Your instructions
Using the listing that follows, return every line with the word "props".
____________
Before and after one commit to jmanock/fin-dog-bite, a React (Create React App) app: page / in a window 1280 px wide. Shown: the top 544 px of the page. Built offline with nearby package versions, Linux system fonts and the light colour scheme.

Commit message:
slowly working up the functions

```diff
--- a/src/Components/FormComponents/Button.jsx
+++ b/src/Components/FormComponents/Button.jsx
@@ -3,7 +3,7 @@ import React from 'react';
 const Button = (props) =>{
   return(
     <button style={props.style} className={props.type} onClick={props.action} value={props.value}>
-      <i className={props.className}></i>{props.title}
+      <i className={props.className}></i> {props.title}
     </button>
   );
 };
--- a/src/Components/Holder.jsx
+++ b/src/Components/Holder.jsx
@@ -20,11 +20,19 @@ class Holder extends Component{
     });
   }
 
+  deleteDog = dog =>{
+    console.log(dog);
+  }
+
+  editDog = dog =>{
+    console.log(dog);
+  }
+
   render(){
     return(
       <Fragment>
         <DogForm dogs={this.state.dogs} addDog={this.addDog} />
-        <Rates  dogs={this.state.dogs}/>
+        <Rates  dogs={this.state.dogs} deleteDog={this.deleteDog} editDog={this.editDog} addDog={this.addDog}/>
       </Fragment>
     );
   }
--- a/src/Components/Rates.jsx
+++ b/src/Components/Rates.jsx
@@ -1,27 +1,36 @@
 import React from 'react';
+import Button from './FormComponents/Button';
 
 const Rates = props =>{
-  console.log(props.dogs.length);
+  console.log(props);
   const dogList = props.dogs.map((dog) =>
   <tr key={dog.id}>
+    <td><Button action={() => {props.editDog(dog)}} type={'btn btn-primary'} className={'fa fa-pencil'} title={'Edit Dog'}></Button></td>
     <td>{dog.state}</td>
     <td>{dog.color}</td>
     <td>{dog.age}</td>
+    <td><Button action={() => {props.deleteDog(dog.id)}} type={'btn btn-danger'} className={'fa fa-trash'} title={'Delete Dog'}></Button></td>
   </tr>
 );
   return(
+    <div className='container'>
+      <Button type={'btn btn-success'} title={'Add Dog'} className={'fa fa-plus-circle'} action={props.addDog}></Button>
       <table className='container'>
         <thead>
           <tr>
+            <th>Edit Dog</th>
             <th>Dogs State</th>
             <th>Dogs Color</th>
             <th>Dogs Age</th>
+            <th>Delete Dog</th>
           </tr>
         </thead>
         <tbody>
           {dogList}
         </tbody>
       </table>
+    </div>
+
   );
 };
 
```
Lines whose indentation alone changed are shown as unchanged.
____________
Written answer
 const Button = (props) =>{
     <button style={props.style} className={props.type} onClick={props.action} value={props.value}>
-      <i className={props.className}></i>{props.title}
+      <i className={props.className}></i> {props.title}
 const Rates = props =>{
-  console.log(props.dogs.length);
+  console.log(props);
   const dogList = props.dogs.map((dog) =>
+    <td><Button action={() => {props.editDog(dog)}} type={'btn btn-primary'} className={'fa fa-pencil'} title={'Edit Dog'}></Button></td>
+    <td><Button action={() => {props.deleteDog(dog.id)}} type={'btn btn-danger'} className={'fa fa-trash'} title={'Delete Dog'}></Button></td>
+      <Button type={'btn btn-success'} title={'Add Dog'} className={'fa fa-plus-circle'} action={props.addDog}></Button>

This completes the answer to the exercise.